Like the "still image" of a movie, the painting "represents" life without entering empathetically into it, almost without wanting to take an intimate part.  There is the sensation of a sort of detachment, of distancing from things although they seem very real.  In the art of Lidia Bagnoli which is so "real" there is a distance which goes with the perception of silence and which makes scenes of normal life  "aulic," almost like a sublimation of reality.

The expression of a continuous flowing of life is superimposed over the sensation, made visible by the painting itself, of an unavoidable feeling of human precariousness, marked by a subtle, low level of anxiety.  In the quiet realism of these paintings a most ordinary, anti-heroic daily life lives in a dimension, frozen in time, that beats with a vague breath of inquietude, and the delightfulness of the subject looks like it is going to become a suspended vision of the world, metaphorical,  that dissipates  itself in the fleetingness of a moment of life, of a reflection, of a colour, of an attitude, of a secret thought.  A thin thread of inquietude flows under the skin of a quiet world: a sort of silent apprehension hidden inside the immobile things and inside the figures engrossed in their own impenetrable thoughts. A suspended precariousness insinuates itself, almost secretly, into the normality of a reality that shows itself serene and reassuring; something unspoken that subtly strikes and involves you.
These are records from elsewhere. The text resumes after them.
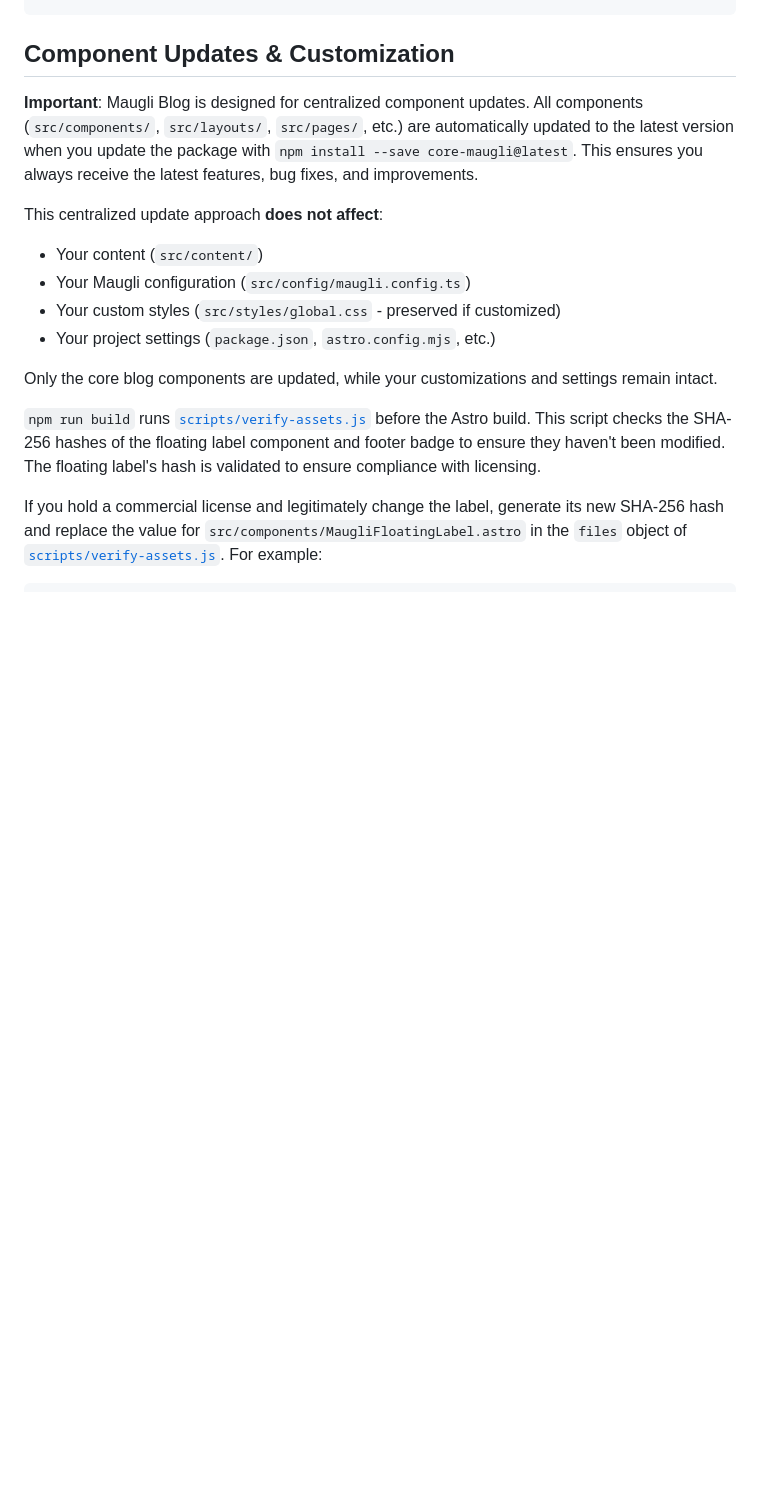
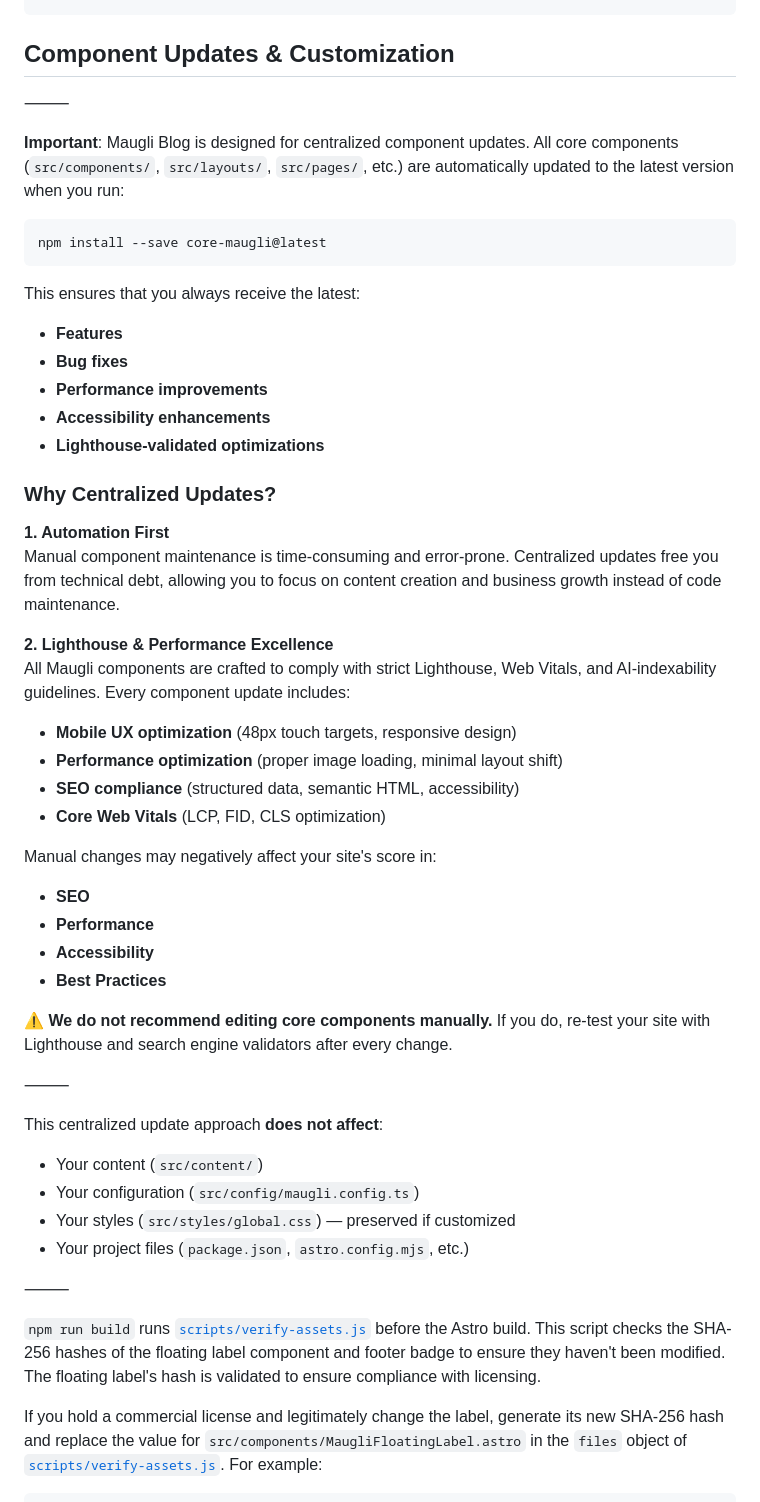
Before and after one commit to dashapps/core-maugli-blog, a Markdown page: README.md, the part around the change. Drawn GitHub-style; blank space fills up the shorter version.

Commit message:
docs: расширил раздел Component Updates с объяснением принципов автоматизации и Lighthouse оптимизации
- Добавил подробное объяснение почему централизованные обновления
- Подчеркнул принцип Automation First для освобождения от technical debt
- Детализировал Lighthouse & Performance Excellence с конкретными метриками
- Добавил предупреждения о влиянии ручных изменений на SEO и производительность
- Улучшил форматирование с использованием разделителей ⸻

````diff
--- a/README.md
+++ b/README.md
@@ -89,16 +89,51 @@ Your blog will be available at `http://localhost:4321/`
 
 ## Component Updates & Customization
 
-**Important**: Maugli Blog is designed for centralized component updates. All components (`src/components/`, `src/layouts/`, `src/pages/`, etc.) are automatically updated to the latest version when you update the package with `npm install --save core-maugli@latest`. This ensures you always receive the latest features, bug fixes, and improvements.
+⸻
+
+**Important**: Maugli Blog is designed for centralized component updates. All core components (`src/components/`, `src/layouts/`, `src/pages/`, etc.) are automatically updated to the latest version when you run:
+
+```bash
+npm install --save core-maugli@latest
+```
+
+This ensures that you always receive the latest:
+- **Features**
+- **Bug fixes**
+- **Performance improvements**
+- **Accessibility enhancements**
+- **Lighthouse-validated optimizations**
+
+### Why Centralized Updates?
+
+**1. Automation First**
+Manual component maintenance is time-consuming and error-prone. Centralized updates free you from technical debt, allowing you to focus on content creation and business growth instead of code maintenance.
+
+**2. Lighthouse & Performance Excellence**
+All Maugli components are crafted to comply with strict Lighthouse, Web Vitals, and AI-indexability guidelines. Every component update includes:
+- **Mobile UX optimization** (48px touch targets, responsive design)
+- **Performance optimization** (proper image loading, minimal layout shift)
+- **SEO compliance** (structured data, semantic HTML, accessibility)
+- **Core Web Vitals** (LCP, FID, CLS optimization)
+
+Manual changes may negatively affect your site's score in:
+- **SEO**
+- **Performance**
+- **Accessibility**
+- **Best Practices**
+
+⚠️ **We do not recommend editing core components manually.** If you do, re-test your site with Lighthouse and search engine validators after every change.
+
+⸻
 
 This centralized update approach **does not affect**:
 
 - Your content (`src/content/`)
-- Your Maugli configuration (`src/config/maugli.config.ts`)
-- Your custom styles (`src/styles/global.css` - preserved if customized)
-- Your project settings (`package.json`, `astro.config.mjs`, etc.)
+- Your configuration (`src/config/maugli.config.ts`)
+- Your styles (`src/styles/global.css`) — preserved if customized
+- Your project files (`package.json`, `astro.config.mjs`, etc.)
 
-Only the core blog components are updated, while your customizations and settings remain intact.
+⸻
 
 `npm run build` runs [`scripts/verify-assets.js`](scripts/verify-assets.js)
 before the Astro build. This script checks the SHA-256 hashes of the
````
Light, the main protagonist of the paintings,  contributes to a magic silence and to the distance of the scenes: an intense and filtered light, that like a sword cuts the surface of the canvas; it is this light/colour that makes the representation still and "eternal," transforming the fleeting into the durable, memory into physical presence, the normal into the solemn, the painting into reality.

 Silvia Evangelisti